[TASK REQUIREMENTS]: Pick out and copy every line below that has the word "容量上限".

(RECORDS SHOWN)

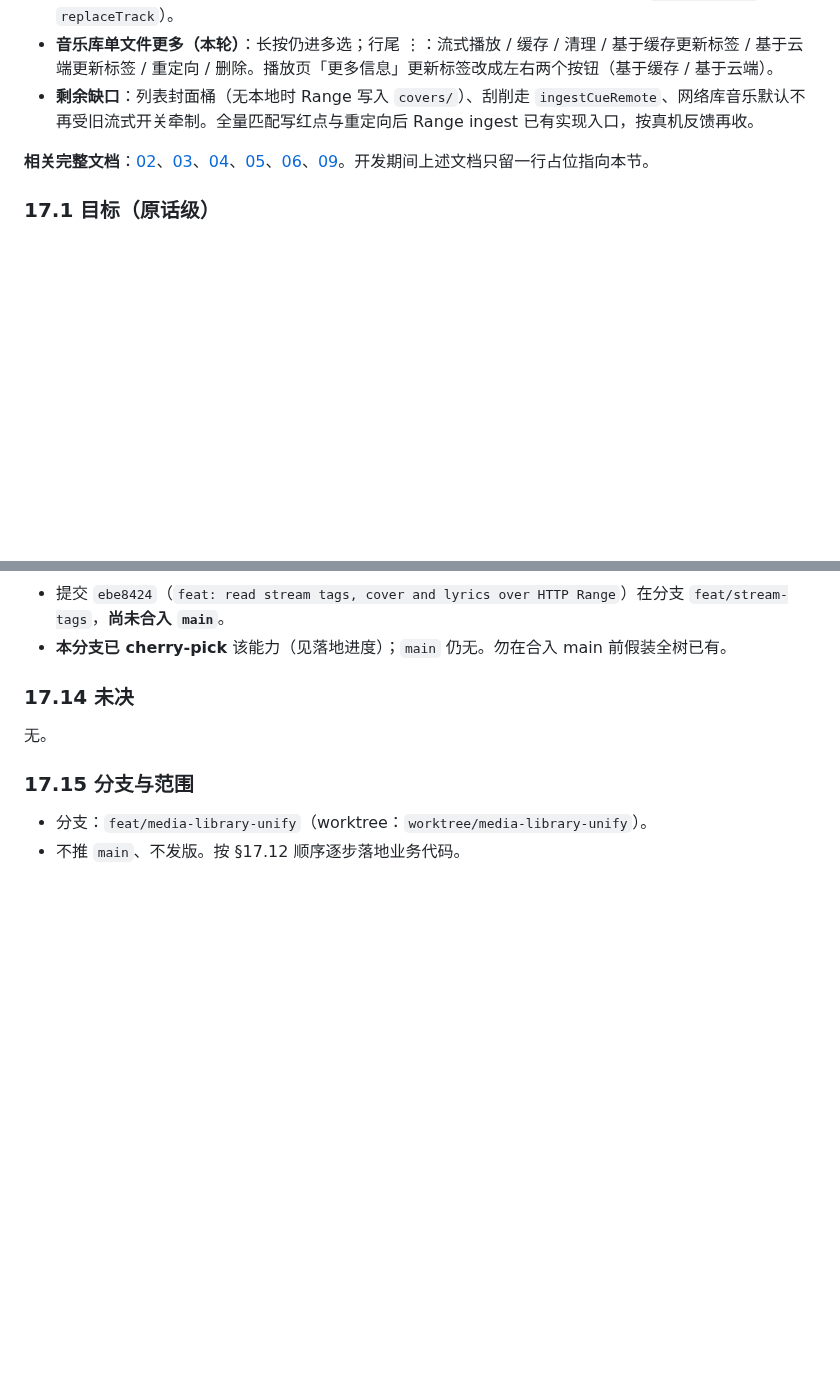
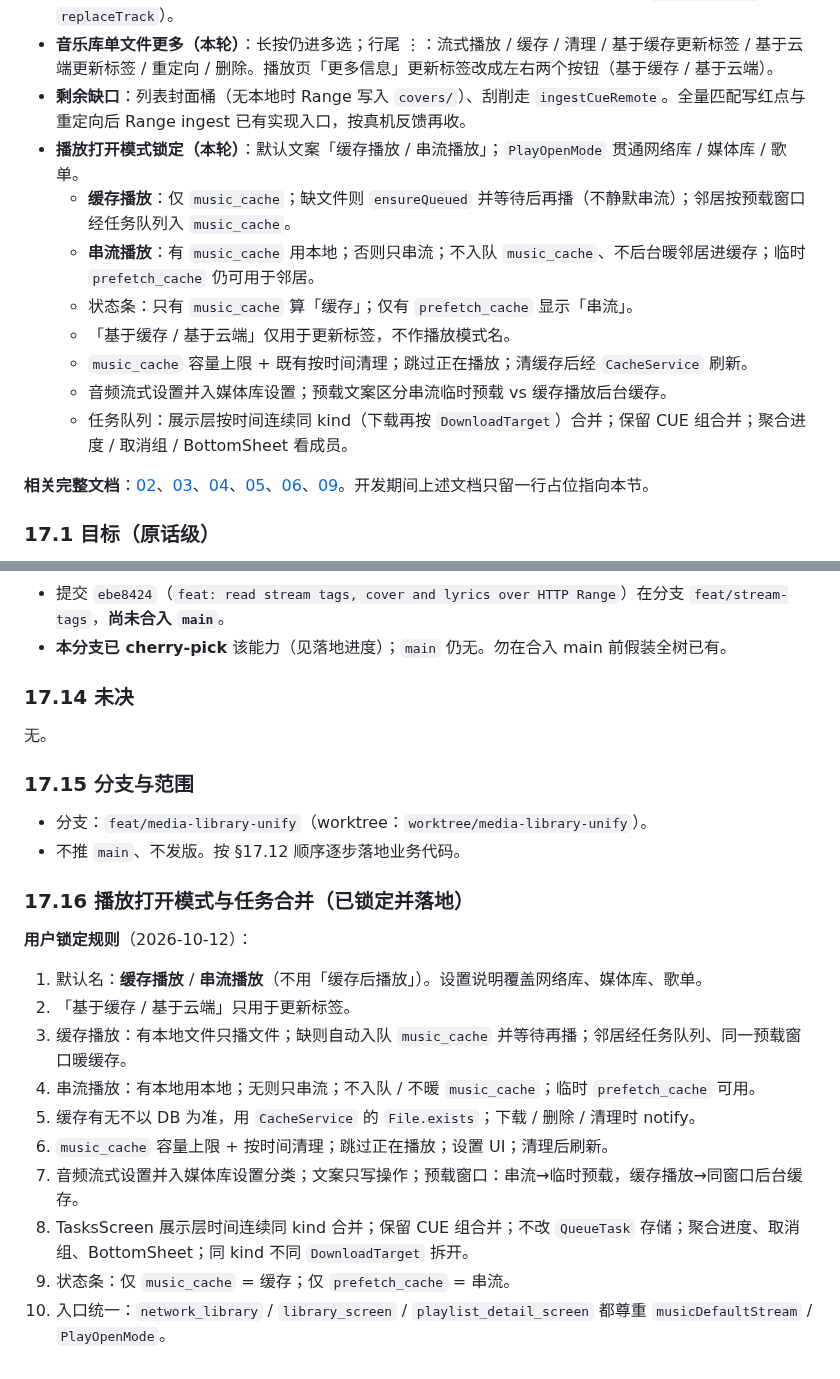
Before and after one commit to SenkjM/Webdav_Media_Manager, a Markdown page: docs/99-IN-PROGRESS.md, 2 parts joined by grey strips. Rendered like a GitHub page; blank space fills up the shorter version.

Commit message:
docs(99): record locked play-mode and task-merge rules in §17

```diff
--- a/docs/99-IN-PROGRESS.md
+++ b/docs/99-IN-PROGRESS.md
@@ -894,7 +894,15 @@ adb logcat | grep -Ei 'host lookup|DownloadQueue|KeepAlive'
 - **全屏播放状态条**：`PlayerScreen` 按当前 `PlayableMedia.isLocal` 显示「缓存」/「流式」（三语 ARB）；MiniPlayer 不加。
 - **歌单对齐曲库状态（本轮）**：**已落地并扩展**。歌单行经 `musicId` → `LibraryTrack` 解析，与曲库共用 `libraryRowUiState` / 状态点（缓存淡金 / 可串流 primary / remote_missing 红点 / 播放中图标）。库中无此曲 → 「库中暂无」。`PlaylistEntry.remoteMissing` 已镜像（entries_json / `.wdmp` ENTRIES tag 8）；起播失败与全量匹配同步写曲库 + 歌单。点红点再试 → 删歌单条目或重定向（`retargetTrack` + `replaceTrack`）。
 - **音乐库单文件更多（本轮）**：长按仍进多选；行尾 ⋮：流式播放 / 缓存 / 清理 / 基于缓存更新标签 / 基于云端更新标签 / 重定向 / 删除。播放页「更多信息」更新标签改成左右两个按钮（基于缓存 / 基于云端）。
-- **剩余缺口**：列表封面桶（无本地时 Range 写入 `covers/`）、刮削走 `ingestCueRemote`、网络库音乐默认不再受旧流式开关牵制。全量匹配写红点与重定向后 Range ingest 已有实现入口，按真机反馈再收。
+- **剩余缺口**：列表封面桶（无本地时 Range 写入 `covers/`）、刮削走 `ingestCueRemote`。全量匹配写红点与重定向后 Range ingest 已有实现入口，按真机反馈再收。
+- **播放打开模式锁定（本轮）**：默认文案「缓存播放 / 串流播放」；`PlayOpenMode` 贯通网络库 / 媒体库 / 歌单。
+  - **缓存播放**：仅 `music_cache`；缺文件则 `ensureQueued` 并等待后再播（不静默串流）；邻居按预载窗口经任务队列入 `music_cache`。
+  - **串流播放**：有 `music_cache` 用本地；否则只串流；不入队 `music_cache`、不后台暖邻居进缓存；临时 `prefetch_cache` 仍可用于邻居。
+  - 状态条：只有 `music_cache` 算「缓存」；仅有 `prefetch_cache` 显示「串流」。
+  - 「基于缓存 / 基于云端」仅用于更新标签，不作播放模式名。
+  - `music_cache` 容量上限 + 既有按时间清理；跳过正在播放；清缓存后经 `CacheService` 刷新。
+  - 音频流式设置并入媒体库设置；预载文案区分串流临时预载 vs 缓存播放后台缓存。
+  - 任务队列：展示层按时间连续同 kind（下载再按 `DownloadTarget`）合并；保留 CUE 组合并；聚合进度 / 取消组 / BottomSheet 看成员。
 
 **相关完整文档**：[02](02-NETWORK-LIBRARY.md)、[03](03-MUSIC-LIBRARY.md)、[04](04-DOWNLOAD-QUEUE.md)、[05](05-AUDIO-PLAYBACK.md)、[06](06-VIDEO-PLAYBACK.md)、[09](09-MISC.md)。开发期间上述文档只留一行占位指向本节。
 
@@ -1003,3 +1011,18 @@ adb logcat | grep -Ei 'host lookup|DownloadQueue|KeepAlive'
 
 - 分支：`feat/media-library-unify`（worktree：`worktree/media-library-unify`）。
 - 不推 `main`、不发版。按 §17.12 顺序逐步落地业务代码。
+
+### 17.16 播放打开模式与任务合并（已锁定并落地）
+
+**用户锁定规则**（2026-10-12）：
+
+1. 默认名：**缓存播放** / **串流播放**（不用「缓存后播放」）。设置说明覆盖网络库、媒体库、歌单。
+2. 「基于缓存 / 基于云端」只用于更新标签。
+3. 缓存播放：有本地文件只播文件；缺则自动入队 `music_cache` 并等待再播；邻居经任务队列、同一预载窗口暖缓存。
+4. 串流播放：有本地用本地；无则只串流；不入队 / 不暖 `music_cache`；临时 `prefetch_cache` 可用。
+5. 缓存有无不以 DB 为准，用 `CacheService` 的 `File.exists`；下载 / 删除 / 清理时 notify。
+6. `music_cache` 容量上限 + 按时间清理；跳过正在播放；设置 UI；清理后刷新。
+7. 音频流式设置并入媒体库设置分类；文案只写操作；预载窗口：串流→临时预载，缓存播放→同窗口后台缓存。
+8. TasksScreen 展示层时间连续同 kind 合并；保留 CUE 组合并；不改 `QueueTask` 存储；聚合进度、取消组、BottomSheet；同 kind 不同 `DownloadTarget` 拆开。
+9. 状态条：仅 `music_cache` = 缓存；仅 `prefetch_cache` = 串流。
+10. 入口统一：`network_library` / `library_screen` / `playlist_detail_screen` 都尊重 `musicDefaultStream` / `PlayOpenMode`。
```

(End RECORDS SHOWN)
(RECORDS SHOWN)

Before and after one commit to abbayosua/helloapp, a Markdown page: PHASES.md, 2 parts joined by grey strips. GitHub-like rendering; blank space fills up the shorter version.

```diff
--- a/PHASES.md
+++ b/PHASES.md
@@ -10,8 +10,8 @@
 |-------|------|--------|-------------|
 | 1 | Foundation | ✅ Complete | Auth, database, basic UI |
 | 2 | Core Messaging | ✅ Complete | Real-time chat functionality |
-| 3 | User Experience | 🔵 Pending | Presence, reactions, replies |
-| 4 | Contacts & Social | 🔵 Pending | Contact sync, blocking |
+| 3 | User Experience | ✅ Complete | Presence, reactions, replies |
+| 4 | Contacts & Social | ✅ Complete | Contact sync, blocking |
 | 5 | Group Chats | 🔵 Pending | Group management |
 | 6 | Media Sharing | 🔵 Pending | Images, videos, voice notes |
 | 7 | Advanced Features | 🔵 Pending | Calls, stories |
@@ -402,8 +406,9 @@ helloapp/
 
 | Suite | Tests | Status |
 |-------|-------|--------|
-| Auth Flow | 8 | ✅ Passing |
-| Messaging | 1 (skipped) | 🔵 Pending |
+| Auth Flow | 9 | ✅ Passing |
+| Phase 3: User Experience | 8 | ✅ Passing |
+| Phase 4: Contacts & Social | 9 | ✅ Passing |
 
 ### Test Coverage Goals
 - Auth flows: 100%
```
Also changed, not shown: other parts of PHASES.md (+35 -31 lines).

(End RECORDS SHOWN)

[ANSWER FOR THIS EXERCISE]:
+  - `music_cache` 容量上限 + 既有按时间清理；跳过正在播放；清缓存后经 `CacheService` 刷新。
+6. `music_cache` 容量上限 + 按时间清理；跳过正在播放；设置 UI；清理后刷新。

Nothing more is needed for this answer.